**Task to carry out:** Every record must come back unchanged, apart from the pictures, which are dropped.

**Input for this task:**

=== Section Start ===

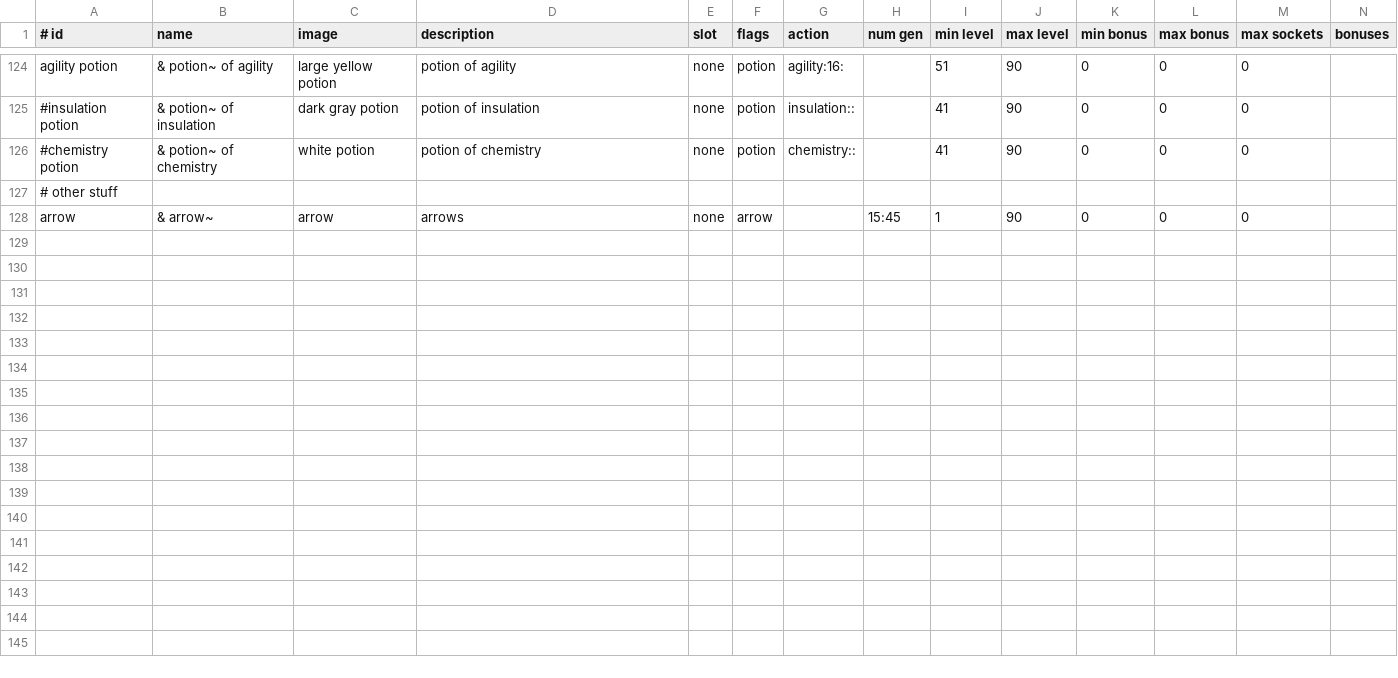
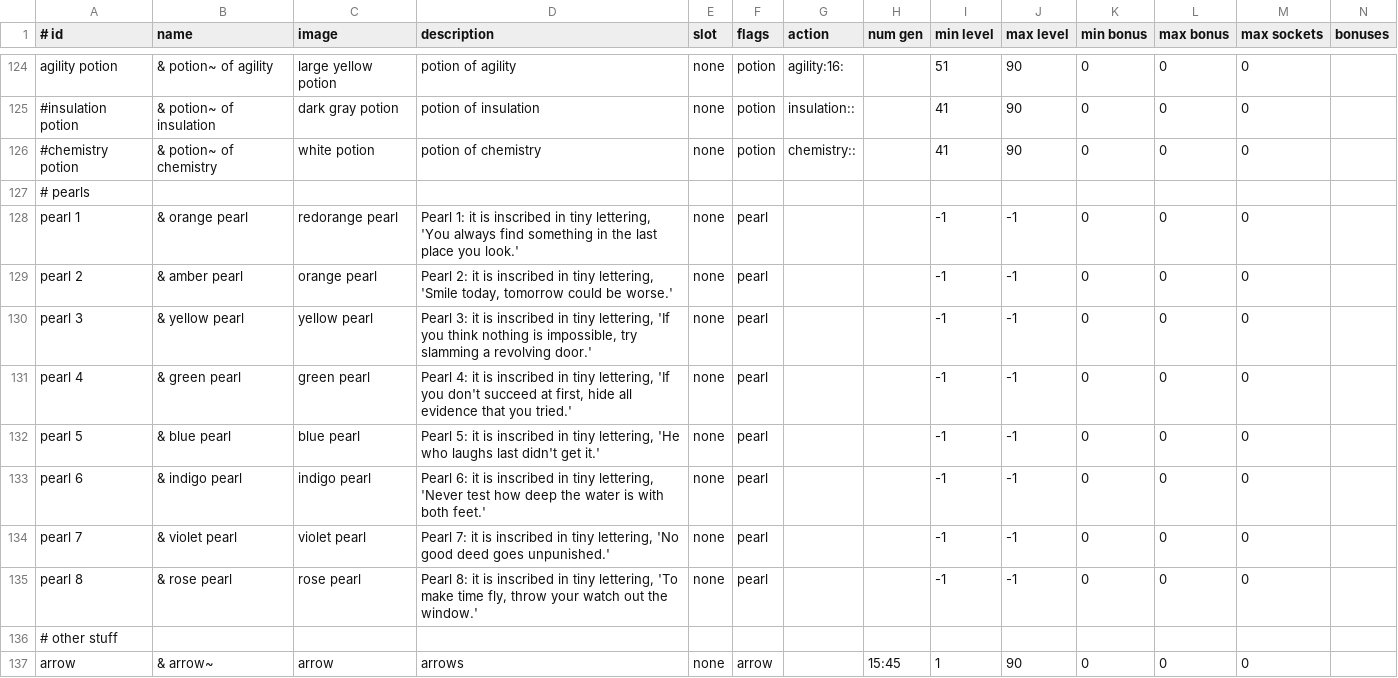
Before and after one commit to jonathanacross/pow, a TSV file: src/main/resources/data/items.tsv, drawn as a sheet; only a part is shown, gaps mark what is left out; rows hold the shown columns only; the diff names each change by its address in the sheet, - before the commit and + after, or states it on an @@ line.

Commit message:
now must drop all pearls to win game

```diff
--- a/src/main/resources/data/items.tsv
+++ b/src/main/resources/data/items.tsv
+row 127: # pearls
+row 128: pearl 1 | & orange pearl | redorange pearl | Pearl 1: it is inscribed in tiny lettering, 'You always find something in the last place you look.' | none | pearl |  |  | -1 | -1 | 0 | 0 | 0
+row 129: pearl 2 | & amber pearl | orange pearl | Pearl 2: it is inscribed in tiny lettering, 'Smile today, tomorrow could be worse.' | none | pearl |  |  | -1 | -1 | 0 | 0 | 0
+row 130: pearl 3 | & yellow pearl | yellow pearl | Pearl 3: it is inscribed in tiny lettering, 'If you think nothing is impossible, try slamming a revolving door.' | none | pearl |  |  | -1 | -1 | 0 | 0 | 0
+row 131: pearl 4 | & green pearl | green pearl | Pearl 4: it is inscribed in tiny lettering, 'If you don't succeed at first, hide all evidence that you tried.' | none | pearl |  |  | -1 | -1 | 0 | 0 | 0
+row 132: pearl 5 | & blue pearl | blue pearl | Pearl 5: it is inscribed in tiny lettering, 'He who laughs last didn't get it.' | none | pearl |  |  | -1 | -1 | 0 | 0 | 0
+row 133: pearl 6 | & indigo pearl | indigo pearl | Pearl 6: it is inscribed in tiny lettering, 'Never test how deep the water is with both feet.' | none | pearl |  |  | -1 | -1 | 0 | 0 | 0
+row 134: pearl 7 | & violet pearl | violet pearl | Pearl 7: it is inscribed in tiny lettering, 'No good deed goes unpunished.' | none | pearl |  |  | -1 | -1 | 0 | 0 | 0
+row 135: pearl 8 | & rose pearl | rose pearl | Pearl 8: it is inscribed in tiny lettering, 'To make time fly, throw your watch out the window.' | none | pearl |  |  | -1 | -1 | 0 | 0 | 0
```
Also changed, not shown: src/main/resources/data/artifacts.tsv, src/main/resources/data/features.tsv, 11 other files.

=== Section End ===

**Response to the exercise:**
Before and after one commit to jonathanacross/pow, a TSV file: src/main/resources/data/items.tsv, drawn as a sheet; only a part is shown, gaps mark what is left out; rows hold the shown columns only; the diff names each change by its address in the sheet, - before the commit and + after, or states it on an @@ line.

Commit message:
now must drop all pearls to win game

```diff
--- a/src/main/resources/data/items.tsv
+++ b/src/main/resources/data/items.tsv
+row 127: # pearls
+row 128: pearl 1 | & orange pearl | redorange pearl | Pearl 1: it is inscribed in tiny lettering, 'You always find something in the last place you look.' | none | pearl |  |  | -1 | -1 | 0 | 0 | 0
+row 129: pearl 2 | & amber pearl | orange pearl | Pearl 2: it is inscribed in tiny lettering, 'Smile today, tomorrow could be worse.' | none | pearl |  |  | -1 | -1 | 0 | 0 | 0
+row 130: pearl 3 | & yellow pearl | yellow pearl | Pearl 3: it is inscribed in tiny lettering, 'If you think nothing is impossible, try slamming a revolving door.' | none | pearl |  |  | -1 | -1 | 0 | 0 | 0
+row 131: pearl 4 | & green pearl | green pearl | Pearl 4: it is inscribed in tiny lettering, 'If you don't succeed at first, hide all evidence that you tried.' | none | pearl |  |  | -1 | -1 | 0 | 0 | 0
+row 132: pearl 5 | & blue pearl | blue pearl | Pearl 5: it is inscribed in tiny lettering, 'He who laughs last didn't get it.' | none | pearl |  |  | -1 | -1 | 0 | 0 | 0
+row 133: pearl 6 | & indigo pearl | indigo pearl | Pearl 6: it is inscribed in tiny lettering, 'Never test how deep the water is with both feet.' | none | pearl |  |  | -1 | -1 | 0 | 0 | 0
+row 134: pearl 7 | & violet pearl | violet pearl | Pearl 7: it is inscribed in tiny lettering, 'No good deed goes unpunished.' | none | pearl |  |  | -1 | -1 | 0 | 0 | 0
+row 135: pearl 8 | & rose pearl | rose pearl | Pearl 8: it is inscribed in tiny lettering, 'To make time fly, throw your watch out the window.' | none | pearl |  |  | -1 | -1 | 0 | 0 | 0
```
Also changed, not shown: src/main/resources/data/artifacts.tsv, src/main/resources/data/features.tsv, 11 other files.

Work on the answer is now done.